UCLPartners is inviting staff from across the region to join the Emergency Laparotomy Collaborative, supporting hospitals to improve outcomes for patients who undergo the procedure.
Emergency laparotomy is a major surgical procedure of the abdomen, with 30,000 to 50,000 performed every year in the UK. However, around 15% of patients are reported to die within 30 days of surgery. Over 25% of patients remain in hospital for more than 20 days after surgery, costing the NHS over £200m a year.
The UCLPartners Emergency Laparotomy Improvement Collaborative aims to reduce mortality rates, complications and length of stay by encouraging a culture of collaboration and embedding quality improvement skills.
The collaborative is based on work originally developed at the Royal Surrey County Hospital, which was then scaled to 28 hospitals across the south of England. The programme reduced length of hospital stay by an average of 1.3 days, and mortality rates by 11%. It has since been selected by the AHSN Network as a programme to be spread nationally.
The UCLPartners collaborative will run from January 2019 until March 2020 and teams will be supported to implement the Emergency Laparotomy Pathway Quality Improvement (ELPQuiC).
Benefits of joining the collaborative include:
- The opportunity to attend three regional events over the 15-month period, to share learning with other participants and to hear from expert speakers
- Support with focused improvement work on elements of the care bundle
- The opportunity (for those new to improvement) to participate in UCLPartners improvement methodology training, including measurement for improvement
- Being part of a wider network improving the care for this cohort of patients
John Illingworth, Head of Patient Safety at UCLPartners said:
“We know there is some excellent practice across the region in this area, and this collaborative will enable that practice to be shared more widely.

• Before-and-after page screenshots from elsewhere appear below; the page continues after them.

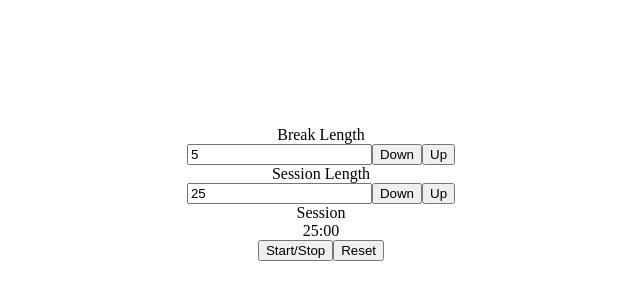
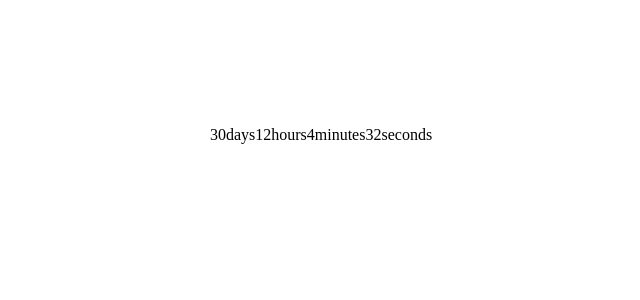
Before and after one commit to ianflynnwork/25-5-timer, a React (Create React App) app: page / in a window 1280 px wide. Shown: the part 174-474 px from the top of the page, without its empty margins (319-959 px from the left). Built offline with nearby package versions, Linux system fonts and the light colour scheme.

Commit message:
starting differently

```diff
--- a/src/Timer.js
+++ b/src/Timer.js
@@ -1,57 +1,24 @@
-import React, { useState } from "react";
+import { useState } from "react";
 
 const defaultRemainingTime = {
-    breakLength: 5,
-    sessionLength: 25,
-    minutes: '25',
-    seconds: '00'
+    seconds: '00',
+    minutes: '00',
+    hours: '00',
+    days: '00'
 }
 
 const Timer = () => {
-    const [remainingTime, setRemainingTime] = useState(defaultRemainingTime);
 
         return(
             <div>
-                <div>
-                    <div id="break-label">Break Length</div>
-                    <input
-                        id="break-length"
-                        type="text"
-                        readOnly
-                        value={remainingTime.breakLength}
-                    />
-                    <button id="break-decrement">Down</button>
-                    <button id="break-increment">Up</button>
-                </div>
-                <div>
-                    <div id="session-label">Session Length</div>
-                    <input
-                        id="session-length"
-                        type="text"
-                        readOnly
-                        value={remainingTime.sessionLength}
-                    />
-                    <button id="session-decrement">Down</button>
-                    <button id="session-increment">Up</button>
-                </div>
-                <div background-color="">
-                    <div id="timer-label">Session</div>
-
-
-                    <div id="time-left">
-                    <span>{remainingTime.minutes}</span>
-                    <span>:</span>
-                    <span>{remainingTime.seconds}</span>
-
-
-
-                    </div>
-
-
-
-                    <button id="start_stop">Start/Stop</button>
-                    <button id="reset">Reset</button>
-                </div>
+                <span>30</span>
+                <span>days</span>
+                <span>12</span>
+                <span>hours</span>
+                <span>4</span>
+                <span>minutes</span>
+                <span>32</span>
+                <span>seconds</span>
 
             </div>
         )
```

The spread of the emergency laparotomy care bundle, alongside the introduction of a best practice tariff, provides a great opportunity for teams to continue to improve outcomes for these very sick patients”.
For more information about the collaborative, please contact John Illingworth, Head of Patient Safety on 020 3108 2330 or firstname.lastname@example.org.